Interstitial Cystitis(IC)/Bladder Pain Syndrome (BPS) is a chronic pelvic pain and bladder condition with painful symptoms that lasts over 6 weeks in the absence of urinary tract infection or any other clear cause.
Learn more about Interstitial Cystitis/Bladder Pain Syndrome
What is the UPOINT Interstitial Cystitis/BPS Phenotype system?
Canadian Professor, Urologist and pelvic pain specialist, Dr. Curtis Nickel and Dr. Daniel Shoskes developed the Interstitial Cystitis/BPS UPOINT Phenotype system that helps with both cause and diagnosis to be able to create an achievable roadmap for the best treatment options according to the IC/BPS patients phenotype. This saves patients from enduring unnecessary treatments that may be doing more harm than good to the individuals body and nervous system.
Using this website, physicians can classify their patients into the six domains of the UPOINT system (Urinary, Psychosocial, Organ Specific, Infection, Neurologic/Systemic, Tenderness of skeletal muscles) and review treatment choices based upon that phenotype.
How is the UPOINT system different from current common medical practice?
The path to effective treatment of IC/BPS/chronic pelvic pain can be difficult. Unfortunately, most patients continue to receive continuous antibiotics despite lack of culture evidence for infection. The hope is, by using the Interstitial Cystitis/BPS UPOINT phenotype system, physicians might be open to considering other diagnostic and treatment approaches such as:
1. Only using antibiotics to treat documented infections.
2. Palpating the pelvic floor muscles and consider physical therapy or medications to help with pelvic muscle spasm and trigger points.
3. Asking about depression and catastrophizing (helplessness and hopelessness about their condition) which are common in chronic pain syndromes and which may be helped with the assistance of a psychologist or psychiatrist.
4. Only using alpha blockers or antimuscarinics for documented urinary symptoms.
5. Considering other systemic conditions which may be the cause of pelvic pain or associated with it and which may be helped by specific therapies (eg. vulvodynia, endometriosis, irritable bowel disease, fibromyalgia).
6. Considering the use of other organ specific therapies when symptoms or signs do point to bladder or prostate involvement but with negative cultures (eg. bioflavanoids, intravesical lidocaine).
Biopsychosocial multi-disciplinary team approach
Patients with the urologic pelvic pain syndromes have diverse and often multiple etiologies. It is continually shown in research that monotherapy for chronic pain conditions doesn’t work. Dr. Curtis Nickel recommends a biopsychosocial multi-disciplinary treatment approach for far more attainable results.

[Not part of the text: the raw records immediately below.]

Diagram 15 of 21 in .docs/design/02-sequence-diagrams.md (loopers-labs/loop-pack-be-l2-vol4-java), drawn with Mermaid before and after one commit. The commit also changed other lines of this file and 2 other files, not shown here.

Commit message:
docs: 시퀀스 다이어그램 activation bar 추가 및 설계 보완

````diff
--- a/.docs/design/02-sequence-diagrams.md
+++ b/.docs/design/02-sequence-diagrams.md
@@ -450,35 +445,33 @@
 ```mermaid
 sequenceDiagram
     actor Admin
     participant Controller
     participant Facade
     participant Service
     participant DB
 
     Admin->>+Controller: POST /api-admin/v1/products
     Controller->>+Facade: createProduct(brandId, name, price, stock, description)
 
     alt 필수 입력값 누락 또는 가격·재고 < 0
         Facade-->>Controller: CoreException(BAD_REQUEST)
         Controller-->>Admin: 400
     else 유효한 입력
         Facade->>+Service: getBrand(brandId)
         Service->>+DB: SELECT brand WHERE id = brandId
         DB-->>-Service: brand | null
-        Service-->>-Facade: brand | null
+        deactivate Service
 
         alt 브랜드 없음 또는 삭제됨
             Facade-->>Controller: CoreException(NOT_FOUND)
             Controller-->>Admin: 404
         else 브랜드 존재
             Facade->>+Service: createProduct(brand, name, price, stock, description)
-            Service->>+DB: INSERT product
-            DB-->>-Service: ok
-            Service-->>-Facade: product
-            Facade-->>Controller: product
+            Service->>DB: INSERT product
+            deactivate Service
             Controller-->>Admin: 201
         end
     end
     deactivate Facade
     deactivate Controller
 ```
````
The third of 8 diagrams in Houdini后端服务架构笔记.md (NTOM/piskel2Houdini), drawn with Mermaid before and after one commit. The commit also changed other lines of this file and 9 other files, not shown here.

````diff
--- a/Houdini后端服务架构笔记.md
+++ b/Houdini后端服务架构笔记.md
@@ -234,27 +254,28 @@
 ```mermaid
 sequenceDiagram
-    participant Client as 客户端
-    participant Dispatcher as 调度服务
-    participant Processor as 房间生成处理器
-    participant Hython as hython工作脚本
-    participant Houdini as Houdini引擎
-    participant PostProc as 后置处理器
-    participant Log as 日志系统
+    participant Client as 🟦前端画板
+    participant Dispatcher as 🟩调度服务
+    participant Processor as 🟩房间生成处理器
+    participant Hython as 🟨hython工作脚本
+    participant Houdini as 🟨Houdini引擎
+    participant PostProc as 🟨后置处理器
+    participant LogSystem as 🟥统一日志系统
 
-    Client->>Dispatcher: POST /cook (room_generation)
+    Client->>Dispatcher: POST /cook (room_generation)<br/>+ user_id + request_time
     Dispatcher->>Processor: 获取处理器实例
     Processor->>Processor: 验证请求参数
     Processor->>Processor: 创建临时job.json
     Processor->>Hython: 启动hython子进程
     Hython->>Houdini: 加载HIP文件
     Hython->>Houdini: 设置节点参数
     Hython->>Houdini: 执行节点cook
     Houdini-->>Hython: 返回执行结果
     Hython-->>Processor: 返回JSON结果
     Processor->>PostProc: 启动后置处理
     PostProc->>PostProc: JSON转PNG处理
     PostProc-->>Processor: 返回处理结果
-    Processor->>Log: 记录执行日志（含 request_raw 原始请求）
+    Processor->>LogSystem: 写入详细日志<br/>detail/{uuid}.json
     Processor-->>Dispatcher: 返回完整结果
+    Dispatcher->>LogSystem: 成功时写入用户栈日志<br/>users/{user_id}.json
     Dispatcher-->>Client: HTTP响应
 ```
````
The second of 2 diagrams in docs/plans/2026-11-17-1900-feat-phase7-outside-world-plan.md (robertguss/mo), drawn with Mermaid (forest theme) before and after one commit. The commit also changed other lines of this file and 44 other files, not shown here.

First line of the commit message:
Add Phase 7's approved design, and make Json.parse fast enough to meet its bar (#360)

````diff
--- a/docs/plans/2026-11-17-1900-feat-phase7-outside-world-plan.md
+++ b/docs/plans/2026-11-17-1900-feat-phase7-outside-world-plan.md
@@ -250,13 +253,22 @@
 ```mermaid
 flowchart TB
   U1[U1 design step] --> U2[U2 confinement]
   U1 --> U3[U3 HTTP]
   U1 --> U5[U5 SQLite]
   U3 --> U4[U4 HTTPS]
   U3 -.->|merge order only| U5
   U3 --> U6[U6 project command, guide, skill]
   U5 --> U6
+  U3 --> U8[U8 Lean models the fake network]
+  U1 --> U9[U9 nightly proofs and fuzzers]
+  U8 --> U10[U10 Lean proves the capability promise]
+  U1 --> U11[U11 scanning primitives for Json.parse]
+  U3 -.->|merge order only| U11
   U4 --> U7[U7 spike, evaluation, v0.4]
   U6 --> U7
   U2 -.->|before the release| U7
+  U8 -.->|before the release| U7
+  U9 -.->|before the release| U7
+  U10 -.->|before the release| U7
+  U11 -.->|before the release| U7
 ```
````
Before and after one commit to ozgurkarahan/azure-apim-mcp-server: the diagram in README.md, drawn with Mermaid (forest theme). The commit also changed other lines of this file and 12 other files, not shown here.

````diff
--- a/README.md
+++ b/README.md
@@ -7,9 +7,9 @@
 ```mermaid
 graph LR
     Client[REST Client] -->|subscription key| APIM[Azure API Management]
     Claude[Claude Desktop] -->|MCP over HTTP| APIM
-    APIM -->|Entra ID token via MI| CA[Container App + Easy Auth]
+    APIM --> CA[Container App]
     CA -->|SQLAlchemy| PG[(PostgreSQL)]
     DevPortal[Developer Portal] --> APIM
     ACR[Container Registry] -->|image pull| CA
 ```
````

The Biopsychosocial approach suggests that our biology, thoughts, emotions, behaviours and social/cultural factors play an important role in healing overall human function when someone is living with chronic pain or illness.
Dr. Nickel and his team have published UPOINT outcomes from their tertiary pain clinic in Canada, reporting almost 50% of their IC/BPS patients experienced clinically significant improvement, regardless of the complexity or severity of their condition3.
They use a phenotype-directed model of patient care, using the UPOINT system to classify their patients, then have a multidisciplinary team consisting of a urologist, pelvic floor physiotherapist, psychologist and possibly Pain Specialist.
Dr. Nickel’s main treatment approach is:
- Treat the patient: education, diet, exercise
- Treat the bladder: medication, intravesical treatments, surgery
- Treat the other identified pain generators: vagina, pelvic floor, bowel, endometriosis, fibromyalgia
- Treat the “mind”
For more information about the UPOINT system, click here.
1 Giannantoni, A., Bini, V., Dmochowski, R., Hanno, P., Nickel, J. C., Proietti, S., & Wyndaele, J. (2012). Contemporary Management of the Painful Bladder: A Systematic Review. European Urology, 61, 29-53.
2 Shoskes, D. A., Nickel, J. C., Dolinga, R., & Prots, D. (2009). Clinical phenotyping of patients with chronic prostatitis/chronic pelvic pain syndrome and correlation with symptom severity. Urology, 73(3), 538-542; discussion 542-533.
3 Nickel, J. C., Irvine-Bond, K., Jianbo, L., Shoskes, D. (2014). Phenotype-directed Management of Interstitial Cystitis/Bladder Pain Syndrome. Urology, 84(1), 175-179.
4 Women’s and Men’s Health Physical Therapy. (2018, May 2). 10 Tips For Managing IC / PBS From Professor Curtis Nickel. http://www.wmhp.com.au/blog/10-tips-managing-ic-pbs-professor-curtis-nickel